Editor’s Note: This is part four of a four-part series.
Explore This IssueACEP Now: Vol 36 – No 04 – April 2017
The International Liaison Committee on Resuscitation (ILCOR) appointed a task force in 2013 to prepare recommendations regarding first-aid care by trained or untrained rescuers. The recommendations were released with the 2015 American Heart Association Guidelines Update for Cardiopulmonary Resuscitation and Emergency Cardiovascular Care. The goal was to provide an evidence base for the initial care provided by laypersons, EMS, and physicians outside of the office or hospital setting.
ACEP Now has partnered with three emergency medicine residency training programs (Wake Forest School of Medicine, Winston-Salem, North Carolina; Mayo School of Graduate Medical Education/Mayo Clinic, Rochester, Minnesota; and Warren Alpert Medical School of Brown University, Providence, Rhode Island) to review 15 of these recommendations following the PICO (Population, Intervention, Comparator, and Outcomes) analytic format utilized by the recommendation authors.
- Howard Mell, MD, MPH, CPE, FACEP, emergency physician and member of ACEP Now’s editorial advisory board
- Jessica L. Smith, MD, FACEP, associate professor (clinical), Warren Alpert Medical School of Brown University, and program director, Emergency Medicine Residency
- Jason Stopyra, MD, FACEP, assistant professor, Wake Forest Baptist Medical Center, Department of Emergency Medicine
- Matthew Sztajnkrycer, MD, PHD, FACEP, associate professor, Mayo Clinic, Department of Emergency Medicine
Reference: Singletary EM, Charlton NP, Epstein JL, et al. Part 15: first aid: 2015 American Heart Association and American Red Cross guidelines update for first aid. Circulation. 2015;132(suppl 2):S574–S589.
First-Aid Education (FA 773)
Recommendation Author: Jennifer Beatty, MD
Dr. Beatty is a member of the residency training class of 2018 at the Wake Forest University School of Medicine.

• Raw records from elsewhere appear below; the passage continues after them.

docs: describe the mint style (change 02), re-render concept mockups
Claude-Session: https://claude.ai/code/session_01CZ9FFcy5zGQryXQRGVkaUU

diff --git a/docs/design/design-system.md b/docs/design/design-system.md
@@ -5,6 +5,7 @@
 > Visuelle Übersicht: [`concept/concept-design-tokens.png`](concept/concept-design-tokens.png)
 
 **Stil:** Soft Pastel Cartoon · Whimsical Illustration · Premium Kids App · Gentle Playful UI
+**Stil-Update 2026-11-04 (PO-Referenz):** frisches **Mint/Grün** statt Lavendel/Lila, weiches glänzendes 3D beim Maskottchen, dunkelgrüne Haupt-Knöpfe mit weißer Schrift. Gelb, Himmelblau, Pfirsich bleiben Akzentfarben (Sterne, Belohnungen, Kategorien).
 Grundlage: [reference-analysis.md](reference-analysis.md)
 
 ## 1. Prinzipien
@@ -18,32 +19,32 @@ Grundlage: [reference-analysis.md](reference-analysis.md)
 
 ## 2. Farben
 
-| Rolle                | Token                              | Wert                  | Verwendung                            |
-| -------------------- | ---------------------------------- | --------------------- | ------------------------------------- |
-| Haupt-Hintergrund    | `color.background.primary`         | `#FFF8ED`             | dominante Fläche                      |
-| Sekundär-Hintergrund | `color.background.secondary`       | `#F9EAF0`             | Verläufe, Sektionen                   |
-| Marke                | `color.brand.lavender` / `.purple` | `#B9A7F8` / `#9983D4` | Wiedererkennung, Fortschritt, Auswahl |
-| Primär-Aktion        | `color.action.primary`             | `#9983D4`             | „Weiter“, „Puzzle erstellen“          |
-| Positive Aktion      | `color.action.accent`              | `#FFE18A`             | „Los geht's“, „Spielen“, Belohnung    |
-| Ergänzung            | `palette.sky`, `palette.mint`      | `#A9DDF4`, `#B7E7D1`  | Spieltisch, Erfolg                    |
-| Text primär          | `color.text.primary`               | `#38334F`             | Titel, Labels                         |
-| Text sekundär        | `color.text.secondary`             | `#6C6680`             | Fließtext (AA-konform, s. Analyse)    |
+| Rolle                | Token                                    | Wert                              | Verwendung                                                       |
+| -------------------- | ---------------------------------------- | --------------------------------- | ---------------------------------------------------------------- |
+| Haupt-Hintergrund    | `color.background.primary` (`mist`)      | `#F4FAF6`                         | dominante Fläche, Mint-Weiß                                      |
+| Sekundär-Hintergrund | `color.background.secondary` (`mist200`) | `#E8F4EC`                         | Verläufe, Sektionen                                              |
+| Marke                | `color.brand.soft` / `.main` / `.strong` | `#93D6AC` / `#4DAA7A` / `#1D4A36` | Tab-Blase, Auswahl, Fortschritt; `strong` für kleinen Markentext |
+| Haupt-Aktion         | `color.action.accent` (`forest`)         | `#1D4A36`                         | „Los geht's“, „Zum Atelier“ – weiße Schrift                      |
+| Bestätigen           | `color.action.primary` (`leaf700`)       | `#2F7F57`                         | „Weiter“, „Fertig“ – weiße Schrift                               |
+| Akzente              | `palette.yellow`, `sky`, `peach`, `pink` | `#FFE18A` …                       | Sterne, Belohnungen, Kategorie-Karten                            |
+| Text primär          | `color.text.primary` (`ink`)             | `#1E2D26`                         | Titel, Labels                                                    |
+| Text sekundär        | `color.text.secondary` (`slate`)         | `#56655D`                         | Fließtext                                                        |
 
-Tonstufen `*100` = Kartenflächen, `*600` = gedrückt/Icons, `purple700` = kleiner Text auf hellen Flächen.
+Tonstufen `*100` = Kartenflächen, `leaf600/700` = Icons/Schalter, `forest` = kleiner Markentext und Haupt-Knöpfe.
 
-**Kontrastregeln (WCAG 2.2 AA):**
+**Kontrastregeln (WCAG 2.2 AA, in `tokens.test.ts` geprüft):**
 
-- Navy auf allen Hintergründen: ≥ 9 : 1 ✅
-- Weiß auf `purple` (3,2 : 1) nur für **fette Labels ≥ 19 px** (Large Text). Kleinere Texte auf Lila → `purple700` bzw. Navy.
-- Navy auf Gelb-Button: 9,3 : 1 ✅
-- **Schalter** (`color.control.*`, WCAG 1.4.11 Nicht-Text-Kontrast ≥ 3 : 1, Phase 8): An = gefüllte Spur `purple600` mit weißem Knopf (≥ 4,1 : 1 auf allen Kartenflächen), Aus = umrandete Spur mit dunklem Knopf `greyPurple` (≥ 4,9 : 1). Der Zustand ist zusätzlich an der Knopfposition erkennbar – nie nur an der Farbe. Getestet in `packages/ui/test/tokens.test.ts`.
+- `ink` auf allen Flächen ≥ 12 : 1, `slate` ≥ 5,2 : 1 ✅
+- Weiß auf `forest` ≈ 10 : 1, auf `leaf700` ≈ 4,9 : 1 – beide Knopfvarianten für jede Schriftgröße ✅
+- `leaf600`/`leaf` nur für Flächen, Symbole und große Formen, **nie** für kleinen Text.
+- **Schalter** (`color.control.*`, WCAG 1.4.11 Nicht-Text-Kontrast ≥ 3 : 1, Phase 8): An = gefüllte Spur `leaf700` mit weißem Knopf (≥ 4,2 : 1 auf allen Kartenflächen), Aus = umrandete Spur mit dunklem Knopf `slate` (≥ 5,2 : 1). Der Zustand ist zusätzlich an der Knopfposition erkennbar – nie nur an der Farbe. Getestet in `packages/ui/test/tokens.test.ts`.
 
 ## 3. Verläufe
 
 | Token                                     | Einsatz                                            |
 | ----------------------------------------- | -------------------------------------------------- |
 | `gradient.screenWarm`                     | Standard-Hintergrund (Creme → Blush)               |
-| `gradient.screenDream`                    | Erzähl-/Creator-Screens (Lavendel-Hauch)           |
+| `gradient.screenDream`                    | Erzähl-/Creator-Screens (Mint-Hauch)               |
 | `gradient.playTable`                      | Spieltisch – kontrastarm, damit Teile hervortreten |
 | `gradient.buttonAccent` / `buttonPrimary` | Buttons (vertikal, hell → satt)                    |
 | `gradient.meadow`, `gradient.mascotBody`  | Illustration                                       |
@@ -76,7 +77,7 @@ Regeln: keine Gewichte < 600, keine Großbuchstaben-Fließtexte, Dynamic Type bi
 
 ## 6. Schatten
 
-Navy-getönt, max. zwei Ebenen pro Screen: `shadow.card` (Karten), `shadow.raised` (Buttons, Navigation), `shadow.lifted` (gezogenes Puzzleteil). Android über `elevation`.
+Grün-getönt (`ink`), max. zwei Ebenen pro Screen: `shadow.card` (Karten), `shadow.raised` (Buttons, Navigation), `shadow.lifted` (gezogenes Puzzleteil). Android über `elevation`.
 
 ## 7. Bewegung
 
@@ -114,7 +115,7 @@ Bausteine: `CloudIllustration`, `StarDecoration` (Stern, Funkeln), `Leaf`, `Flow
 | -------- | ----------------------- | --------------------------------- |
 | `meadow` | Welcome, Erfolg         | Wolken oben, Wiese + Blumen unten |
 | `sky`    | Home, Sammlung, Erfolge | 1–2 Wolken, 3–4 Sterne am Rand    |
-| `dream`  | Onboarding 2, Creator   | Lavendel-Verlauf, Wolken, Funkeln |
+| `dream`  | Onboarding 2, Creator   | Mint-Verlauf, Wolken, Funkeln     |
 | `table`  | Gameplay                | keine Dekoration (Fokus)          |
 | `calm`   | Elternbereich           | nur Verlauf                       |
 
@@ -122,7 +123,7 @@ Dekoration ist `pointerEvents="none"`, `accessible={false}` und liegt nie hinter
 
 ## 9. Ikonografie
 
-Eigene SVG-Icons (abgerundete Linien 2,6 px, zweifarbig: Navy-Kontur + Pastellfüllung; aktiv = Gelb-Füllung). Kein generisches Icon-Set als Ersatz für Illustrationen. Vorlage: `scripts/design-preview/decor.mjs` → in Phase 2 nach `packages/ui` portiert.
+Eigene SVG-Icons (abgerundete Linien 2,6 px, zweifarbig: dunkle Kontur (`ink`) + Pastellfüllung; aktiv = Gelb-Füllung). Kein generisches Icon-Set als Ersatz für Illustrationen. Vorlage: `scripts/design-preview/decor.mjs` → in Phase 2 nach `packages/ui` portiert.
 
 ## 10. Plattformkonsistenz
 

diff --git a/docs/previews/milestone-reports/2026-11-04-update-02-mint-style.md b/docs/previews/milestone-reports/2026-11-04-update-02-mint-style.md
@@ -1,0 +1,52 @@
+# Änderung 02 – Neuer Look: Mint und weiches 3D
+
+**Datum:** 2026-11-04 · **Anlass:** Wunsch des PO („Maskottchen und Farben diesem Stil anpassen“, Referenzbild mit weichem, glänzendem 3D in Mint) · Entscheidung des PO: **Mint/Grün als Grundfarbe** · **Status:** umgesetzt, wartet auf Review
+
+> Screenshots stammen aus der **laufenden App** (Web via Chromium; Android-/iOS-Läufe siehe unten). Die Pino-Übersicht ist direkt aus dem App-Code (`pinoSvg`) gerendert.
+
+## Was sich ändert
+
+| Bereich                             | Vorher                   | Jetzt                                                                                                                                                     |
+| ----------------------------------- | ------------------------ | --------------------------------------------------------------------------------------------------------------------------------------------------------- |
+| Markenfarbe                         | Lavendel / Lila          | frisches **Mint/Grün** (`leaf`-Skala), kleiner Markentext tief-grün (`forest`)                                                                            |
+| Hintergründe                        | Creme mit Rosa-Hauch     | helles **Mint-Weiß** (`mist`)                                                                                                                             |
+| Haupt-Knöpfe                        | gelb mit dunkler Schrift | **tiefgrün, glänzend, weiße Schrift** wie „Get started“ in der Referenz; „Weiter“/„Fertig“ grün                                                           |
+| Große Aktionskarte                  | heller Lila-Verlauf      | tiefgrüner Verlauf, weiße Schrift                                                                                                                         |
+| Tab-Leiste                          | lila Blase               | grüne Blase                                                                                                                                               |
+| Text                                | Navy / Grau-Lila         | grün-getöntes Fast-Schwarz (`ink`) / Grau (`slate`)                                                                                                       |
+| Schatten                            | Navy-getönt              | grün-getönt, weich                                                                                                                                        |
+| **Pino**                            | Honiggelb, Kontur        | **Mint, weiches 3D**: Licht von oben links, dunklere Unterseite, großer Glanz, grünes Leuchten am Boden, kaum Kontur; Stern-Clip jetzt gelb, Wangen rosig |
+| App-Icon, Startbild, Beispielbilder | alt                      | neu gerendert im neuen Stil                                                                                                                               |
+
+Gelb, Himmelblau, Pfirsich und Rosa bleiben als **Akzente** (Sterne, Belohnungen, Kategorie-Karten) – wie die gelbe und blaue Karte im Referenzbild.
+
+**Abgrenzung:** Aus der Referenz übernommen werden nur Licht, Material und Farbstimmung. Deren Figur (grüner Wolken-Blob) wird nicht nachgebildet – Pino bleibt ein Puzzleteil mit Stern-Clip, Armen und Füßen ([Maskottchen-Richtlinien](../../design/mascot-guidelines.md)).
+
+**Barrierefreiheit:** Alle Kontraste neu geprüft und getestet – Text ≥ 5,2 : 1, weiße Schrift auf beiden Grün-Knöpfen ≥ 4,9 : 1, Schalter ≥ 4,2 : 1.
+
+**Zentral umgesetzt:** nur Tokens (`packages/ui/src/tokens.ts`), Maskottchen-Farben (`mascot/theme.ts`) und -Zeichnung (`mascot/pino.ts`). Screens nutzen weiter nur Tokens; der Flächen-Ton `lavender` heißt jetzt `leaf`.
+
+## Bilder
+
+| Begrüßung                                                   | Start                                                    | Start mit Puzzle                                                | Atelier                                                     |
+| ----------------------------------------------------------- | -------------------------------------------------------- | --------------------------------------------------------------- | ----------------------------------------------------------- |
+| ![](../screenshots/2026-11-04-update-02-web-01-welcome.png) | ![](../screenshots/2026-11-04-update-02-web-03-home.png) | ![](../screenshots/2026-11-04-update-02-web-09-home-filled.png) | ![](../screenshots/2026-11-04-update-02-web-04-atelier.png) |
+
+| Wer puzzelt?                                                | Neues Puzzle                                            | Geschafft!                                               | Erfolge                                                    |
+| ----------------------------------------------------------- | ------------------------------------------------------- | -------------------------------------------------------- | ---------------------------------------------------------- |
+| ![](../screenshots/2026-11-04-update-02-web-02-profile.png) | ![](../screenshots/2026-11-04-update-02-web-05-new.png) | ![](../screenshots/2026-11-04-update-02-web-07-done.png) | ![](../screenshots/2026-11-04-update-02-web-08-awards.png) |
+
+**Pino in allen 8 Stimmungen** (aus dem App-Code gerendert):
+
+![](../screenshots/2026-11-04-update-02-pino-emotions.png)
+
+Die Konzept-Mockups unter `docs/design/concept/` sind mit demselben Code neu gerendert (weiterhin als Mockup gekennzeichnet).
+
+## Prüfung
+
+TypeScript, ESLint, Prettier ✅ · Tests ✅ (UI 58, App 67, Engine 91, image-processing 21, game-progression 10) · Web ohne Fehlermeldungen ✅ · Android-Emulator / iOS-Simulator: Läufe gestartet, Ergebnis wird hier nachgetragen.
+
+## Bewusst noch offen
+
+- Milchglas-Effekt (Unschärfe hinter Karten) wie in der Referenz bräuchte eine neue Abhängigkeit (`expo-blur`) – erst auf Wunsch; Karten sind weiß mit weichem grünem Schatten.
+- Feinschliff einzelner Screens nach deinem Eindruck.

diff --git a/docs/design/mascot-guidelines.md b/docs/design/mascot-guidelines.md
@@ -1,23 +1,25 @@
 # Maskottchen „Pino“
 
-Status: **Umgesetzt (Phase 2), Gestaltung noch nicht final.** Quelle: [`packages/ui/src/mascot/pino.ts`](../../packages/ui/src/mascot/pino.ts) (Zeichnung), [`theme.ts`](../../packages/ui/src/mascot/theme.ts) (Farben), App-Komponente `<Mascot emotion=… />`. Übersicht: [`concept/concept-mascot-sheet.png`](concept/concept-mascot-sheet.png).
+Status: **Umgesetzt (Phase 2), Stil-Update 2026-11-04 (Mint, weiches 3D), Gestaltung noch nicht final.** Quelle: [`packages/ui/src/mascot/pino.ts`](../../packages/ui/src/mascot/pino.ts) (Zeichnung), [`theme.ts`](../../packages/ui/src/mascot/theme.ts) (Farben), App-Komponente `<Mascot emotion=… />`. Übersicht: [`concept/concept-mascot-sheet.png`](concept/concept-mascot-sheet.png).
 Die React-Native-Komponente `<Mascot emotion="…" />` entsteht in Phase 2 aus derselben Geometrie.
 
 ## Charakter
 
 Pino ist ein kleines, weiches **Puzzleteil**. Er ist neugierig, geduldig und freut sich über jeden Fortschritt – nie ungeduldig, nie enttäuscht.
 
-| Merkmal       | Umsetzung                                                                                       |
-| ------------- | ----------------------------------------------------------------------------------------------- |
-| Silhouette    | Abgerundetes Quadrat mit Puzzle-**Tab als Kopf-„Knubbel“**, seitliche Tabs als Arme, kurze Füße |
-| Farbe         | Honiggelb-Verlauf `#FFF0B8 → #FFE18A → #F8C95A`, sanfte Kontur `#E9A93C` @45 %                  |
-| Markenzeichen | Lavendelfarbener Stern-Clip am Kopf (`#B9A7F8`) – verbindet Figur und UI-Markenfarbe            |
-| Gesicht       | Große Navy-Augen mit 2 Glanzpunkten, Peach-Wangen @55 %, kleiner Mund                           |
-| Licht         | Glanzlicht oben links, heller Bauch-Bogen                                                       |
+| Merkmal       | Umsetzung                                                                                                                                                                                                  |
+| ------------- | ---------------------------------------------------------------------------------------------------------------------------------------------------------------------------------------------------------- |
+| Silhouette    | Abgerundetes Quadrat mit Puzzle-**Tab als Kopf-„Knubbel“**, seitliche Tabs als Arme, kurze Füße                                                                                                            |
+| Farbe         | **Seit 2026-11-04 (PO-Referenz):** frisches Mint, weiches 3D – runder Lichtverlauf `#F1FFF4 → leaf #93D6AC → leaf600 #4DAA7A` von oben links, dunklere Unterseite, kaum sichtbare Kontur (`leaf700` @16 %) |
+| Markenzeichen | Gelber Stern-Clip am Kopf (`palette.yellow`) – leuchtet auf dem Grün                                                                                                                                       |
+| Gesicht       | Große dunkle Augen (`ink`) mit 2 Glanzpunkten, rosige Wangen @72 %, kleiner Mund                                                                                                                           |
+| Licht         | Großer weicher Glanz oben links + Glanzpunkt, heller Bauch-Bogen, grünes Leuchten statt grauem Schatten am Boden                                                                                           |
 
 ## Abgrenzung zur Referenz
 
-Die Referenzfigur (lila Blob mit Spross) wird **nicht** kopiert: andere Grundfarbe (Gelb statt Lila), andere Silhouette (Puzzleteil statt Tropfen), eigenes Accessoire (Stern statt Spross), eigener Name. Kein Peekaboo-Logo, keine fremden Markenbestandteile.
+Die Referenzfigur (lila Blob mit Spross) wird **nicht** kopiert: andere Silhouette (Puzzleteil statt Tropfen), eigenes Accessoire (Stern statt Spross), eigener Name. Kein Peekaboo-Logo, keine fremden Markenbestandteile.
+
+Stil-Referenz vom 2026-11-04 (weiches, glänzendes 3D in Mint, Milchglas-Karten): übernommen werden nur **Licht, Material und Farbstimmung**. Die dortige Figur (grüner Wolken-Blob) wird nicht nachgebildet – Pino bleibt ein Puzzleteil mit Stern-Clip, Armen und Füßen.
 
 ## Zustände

Question: Among patients receiving first aid (P), does care from trained first-aid providers (I) compared with care from untrained persons (C) change survival rates, recognition of acute injury/illness, prevention of further illness/injury, time to resolution of injury, likelihood of harm, or time to symptom resolution (O)?

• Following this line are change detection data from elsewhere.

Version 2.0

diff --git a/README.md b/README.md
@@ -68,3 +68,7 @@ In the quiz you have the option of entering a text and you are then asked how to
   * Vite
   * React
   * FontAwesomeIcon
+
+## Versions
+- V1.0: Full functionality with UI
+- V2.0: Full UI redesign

Results: Results: Low- or very-low-quality observational studies were identified to address some PICO outcomes.
Outcomes: One low-quality observational study showed reduced mortality among 1,341 patients initially managed by first-aid providers (9.8 percent versus 15.6 percent). One very-low-quality observational study of 125 subjects with burns showed 88.5 percent of patients treated by first-aid providers required hospitalization fewer than 10 days versus only 67.2 percent of subjects without intervention. One low-quality observational study of 244 burn patients showed benefit from care after a burn treatment campaign, with reduction in requiring inpatient wound care/surgery (35.6 percent versus 64.2 percent). Additionally, a review was found that showed training of laypersons with a stroke assessment system led to improved recognition of stroke after training (94.4 percent versus 76.4 percent).